-------- Data provided
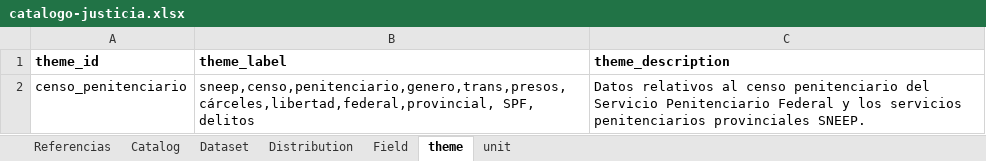
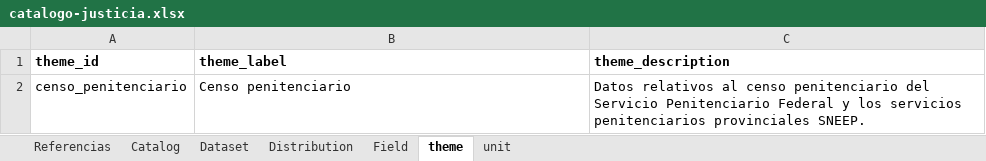
Before and after one commit to datos-justicia-argentina/Catalogo-Ministerio-de-Justicia-y-Derechos-Humanos, an Excel workbook: catalogo-justicia.xlsx, sheet theme, drawn as a sheet; values as stored, in another font and other column widths than the file's, no borders; table styles not drawn; the diff names each change by its address in the sheet, - before the commit and + after, or states it on an @@ line.

```diff
--- a/catalogo-justicia.xlsx (sheet theme)
+++ b/catalogo-justicia.xlsx (sheet theme)
-B2 (theme_label): sneep,censo,penitenciario,genero,trans,presos,cárceles,libertad,federal,provincial, SPF, delitos
+B2 (theme_label): Censo penitenciario
```
Also changed, not shown: sheet Field, sheet Distribution, sheet Dataset.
----------------
### Assigned task
Print each line above exactly as it appears, excluding all images.

### Answer to this problem
Before and after one commit to datos-justicia-argentina/Catalogo-Ministerio-de-Justicia-y-Derechos-Humanos, an Excel workbook: catalogo-justicia.xlsx, sheet theme, drawn as a sheet; values as stored, in another font and other column widths than the file's, no borders; table styles not drawn; the diff names each change by its address in the sheet, - before the commit and + after, or states it on an @@ line.

```diff
--- a/catalogo-justicia.xlsx (sheet theme)
+++ b/catalogo-justicia.xlsx (sheet theme)
-B2 (theme_label): sneep,censo,penitenciario,genero,trans,presos,cárceles,libertad,federal,provincial, SPF, delitos
+B2 (theme_label): Censo penitenciario
```
Also changed, not shown: sheet Field, sheet Distribution, sheet Dataset.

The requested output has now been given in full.